​​June 25, 2005

Mr. President, excellencies, ladies and gentlemen:

While receiving this distinction, I cannot hide my great joy and a feeling of fulfillment. My memory takes me back to another "commencement ceremony" - if I may use the analogy - to June 1945, when I received from one of the earliest presidents of AUB, President Bayard Dodge, with his splendid smile and warm handshake, my BA in philosophy and political science. A long, very long stretch of time between a BA and a doctorate, be it honoris causa. 

A day I still recall with reverie. In the front row were my father and mother, who applauded my classmate the young father Hazim, now Patriarch Ignatius IV, more than they applauded me. Yet I was not jealous. Neither Hazim nor myself could understand how our teacher (who taught us Plato, Saint Thomas Aquinas and Emmanuel Kant in a language and manner that put him half-way between professor and prophet) could have converted some of our classmates to Catholicism and not to Orthodoxy. The third member of that last class of Dr. Malik before he was appointed Minister Plenipotentiary to the UN and Washington was Raymond Karam. Raymond much later, assumed the name of Brother Cyril when he founded a monastery near Wellesley, Massachusetts. Such are the bonds of friendship that Patriarch Hazim and myself went to visit him there in the 1990s to attend mass and spend a day of recollections before sickness took him away. Raymond had initiated us both to classical music. I loved Brahms; Hazim preferred Beethoven and Mozart. The three of us tried our luck in Alexis Boutros' Association des Musiciens Amateurs choir performing the Messiah, Elijah, and even Beethoven's Missa Solemnis. I hate to admit that I was disqualified after the first performance, while Hazim and Raymond and the choir survived all the way to the foundation of ALBA, the Acadéie Libanaise des Beaux-Arts.

I made up, however, by sticking to the Acadéieuntil Alexis Boutros called upon a group of us, in 1950, to create the first Faculty of Law, Political Science, and Economics using the Arabic language, while the USJ had a monopoly on teaching law solely in French.

Kamal Joumblatt was the most distinguished member of the group. He chose to give a course, History of Economic Theory, from Hamurabi to modern times. He discovered before long, that he could never have possibly covered the totality of his program and reach Karl Marx before the end of the year. As for me, I gave a repeat course of a seminar I had taught at AUB upon my return from Harvard, in 1947-1948. Our ALBA adventure did not last very long. In 1959, President Chehab decided to close us down and transfer our activities to a newly founded Lebanese National University, imposed by a student strike. And teaching, of course, in Arabic.

My academic career did not start, nor stop there.

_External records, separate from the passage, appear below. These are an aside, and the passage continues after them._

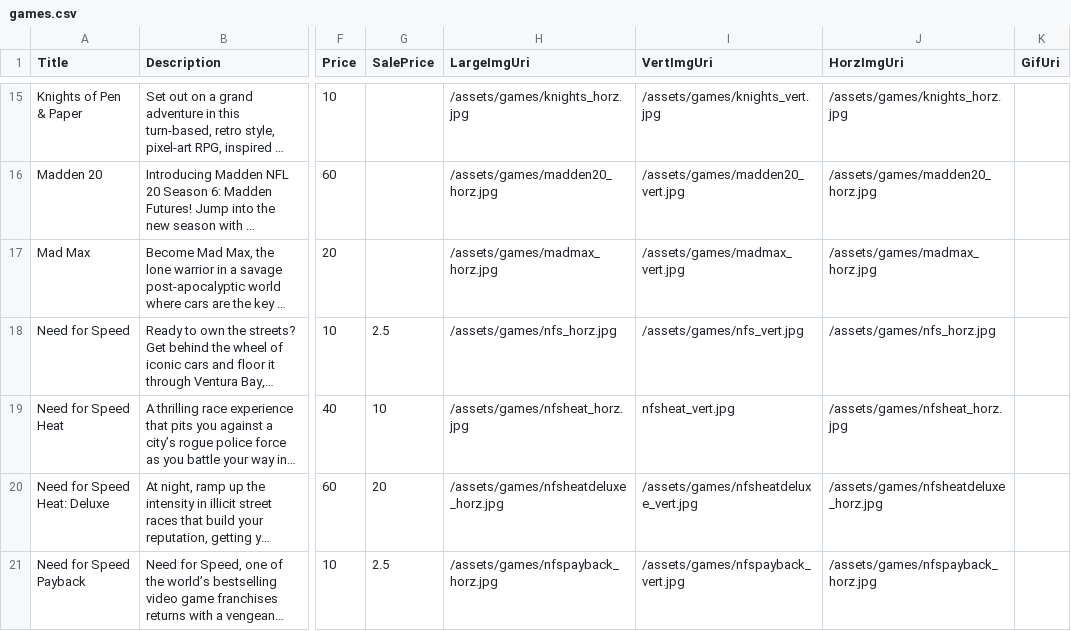
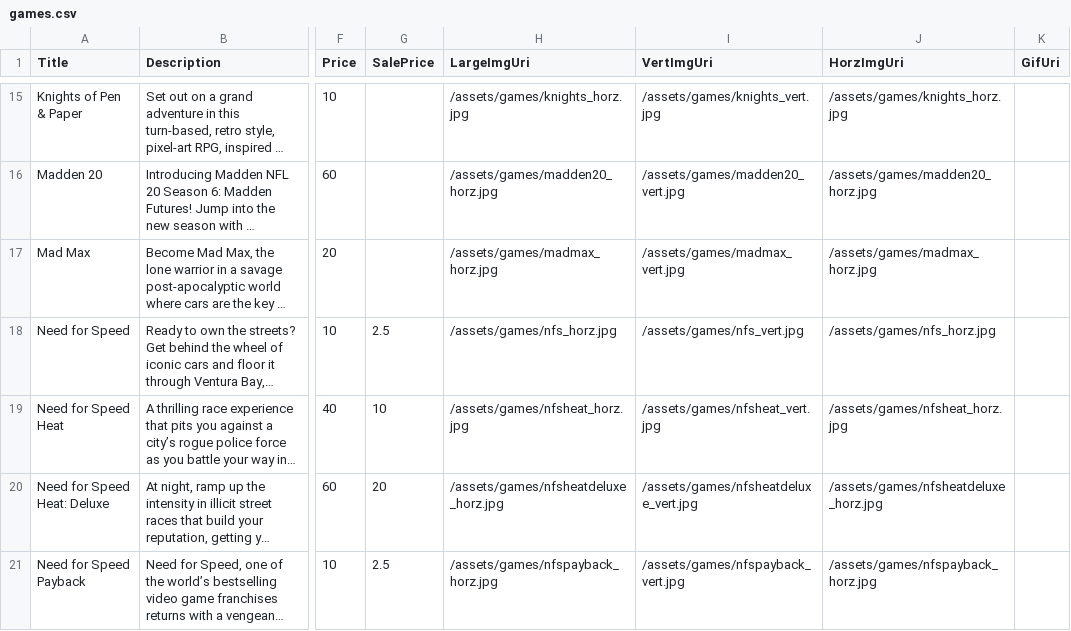
Before and after one commit to GavinMK/2450_origin, a CSV file: src/assets/games.csv, drawn as a sheet; only a part is shown, gaps mark what is left out; long unchanged cells end in …; the diff names each change by its address in the sheet, - before the commit and + after, or states it on an @@ line.

Commit message:
add horizontal scroll list and tall game cards

```diff
--- a/src/assets/games.csv
+++ b/src/assets/games.csv
-I19 (VertImgUri): nfsheat_vert.jpg
+I19 (VertImgUri): /assets/games/nfsheat_vert.jpg
```
Also changed, not shown: 7 other files.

Upon my return from Harvard, which I had joined in 1945, Vice President of AUB Professor Constantin Zurayk offered me a stop-gap teaching position, probably as an instructor in political science, though I had left Harvard for cause majeure without having presented my PhD dissertation, with a mere MA obtained on the way, after passing the usual comprehensive exams.

My ambitious topic for the dissertation was "Dialectics of liberty in the moral and political philosophy of Emmanuel Kant," and I used the complexity of my topic as an alibi to postpone finishing it, confident that the 5,000 editorials I wrote in my 60 years at An-Nahar could some day, with my lectures, speeches, and political publications compensate for my failure.

Dr. Zurayk's gesture in appointing me was obviously a personal favor. I can never forget that he had given me my highest grade ever, an A+ for a paper on Thucydides in a course on the philosophy of history. A mark that served to compensate the C- from President Dodge in a junior course on Grecian history. 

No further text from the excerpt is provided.